I just read columnist Matthew Claxton’s piece in the Peace Arch News on new policing visions. You make some very good points and perhaps, as a retired police officer, I could respond to each of your three points/questions.
1. An excellent point about responding to non-criminal issues. Of course, they are not responding to the ‘crime’ of being mentally ill. They’re responding to the behaviours that are being exhibited and making people feel threatened. The police are the last resort since institutionalized mental health care was defunded. However, did you know that for the past 25 to 30 years the Vancouver Police have deployed a team of a social worker and a police officer 24/7. And, similarly they also deploy a team of a psychiatric nurse and a police officer 24/7. They’ve actually won awards for these programs. Every morning the VPD holds a media briefing and anywhere from 10 to 20 reporters attend every day. Every one of those reporters and the agencies they represent are well aware of those programs. Why do we never hear about how successful they are? I’ll leave you to figure that out.
2. Another excellent point, Sir, about hiring people with expertise to investigate complex financial crimes. Police agencies have actually been doing just that for decades now.
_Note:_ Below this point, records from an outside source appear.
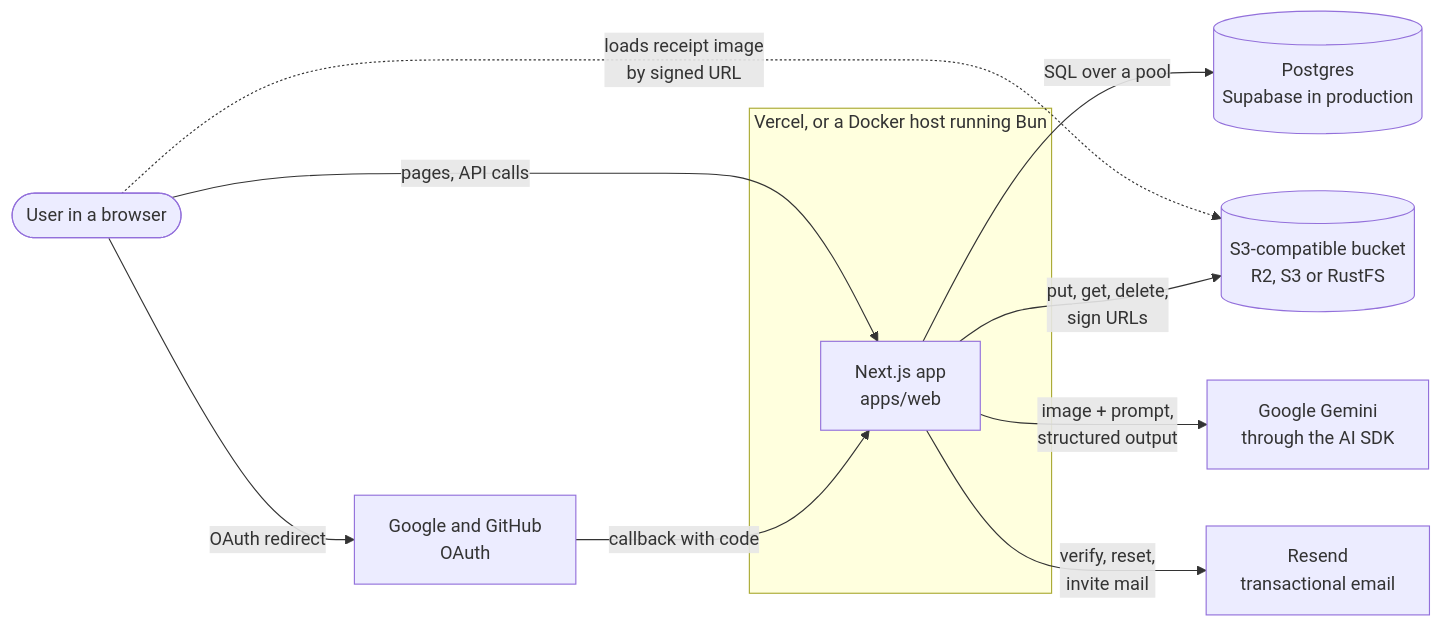
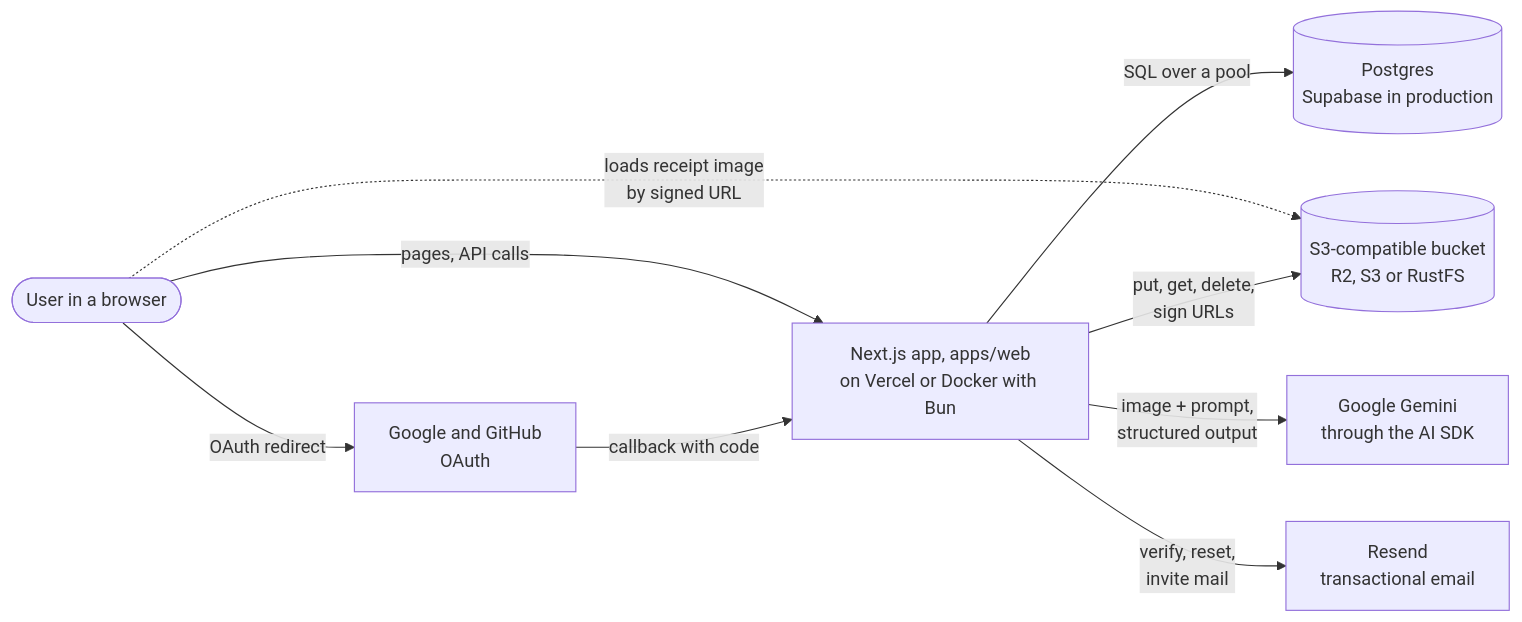
One commit to bhimrazy/receipt-ocr-app changed the first of 2 diagrams in docs/architecture/README.md. Above: the diagram before and after it, drawn with Mermaid. The commit also changed other lines of this file and 9 other files, not shown here.

First line of the commit message:
docs(architecture): apply accuracy review, cover #31 and #32

````diff
--- a/docs/architecture/README.md
+++ b/docs/architecture/README.md
@@ -24,21 +24,19 @@
 ```mermaid
 flowchart LR
   user([User in a browser])
-  subgraph host [Vercel, or a Docker host running Bun]
-    web[Next.js app<br/>apps/web]
-  end
+  web[Next.js app, apps/web<br/>on Vercel or Docker with Bun]
   pg[(Postgres<br/>Supabase in production)]
   s3[(S3-compatible bucket<br/>R2, S3 or RustFS)]
   gemini[Google Gemini<br/>through the AI SDK]
   resend[Resend<br/>transactional email]
   oauth[Google and GitHub<br/>OAuth]
 
   user -- "pages, API calls" --> web
   user -. "loads receipt image<br/>by signed URL" .-> s3
   web -- "SQL over a pool" --> pg
   web -- "put, get, delete,<br/>sign URLs" --> s3
   web -- "image + prompt,<br/>structured output" --> gemini
   web -- "verify, reset,<br/>invite mail" --> resend
   user -- "OAuth redirect" --> oauth
   oauth -- "callback with code" --> web
 ```
````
But they are hired on contract as subject matter experts. If you contact the VPD Financial Crimes Section or the RCMP Commercial Crime Units, they’ll explain how that works. One other thing is that those police officers that work in those units also are assigned to other duties quite regularly either on overtime or as part of their overall sworn duties. There are many demands for police and a chronic shortage to fulfill all demands. Every police officer has to be a Jack/Jill of all trades in order to get through every 24-hour period.
3. Does every police officer need a gun. The answer is no, but every police officer is required to maintain specific, provincially mandated firearm proficiency. However, many, many police officers go months without carrying a firearm. But again, because of daily needs every police officer is required to have a firearm and to be highly trained in their use in case tomorrow they have to deployed to an event or incident or whatever.
You’ve just scratched the surface of many important issues. I encourage you to contact the VPD Media Liaison Unit to dig deeper. You can start with the Operational Reviews and Yearly Budget Analysis to learn more how police continuously scrutinize themselves and change operational and deployment processes. It may be an eye opener and may lead to questions about why the public is never told of these important initiatives.
Max Chalmers, Surrey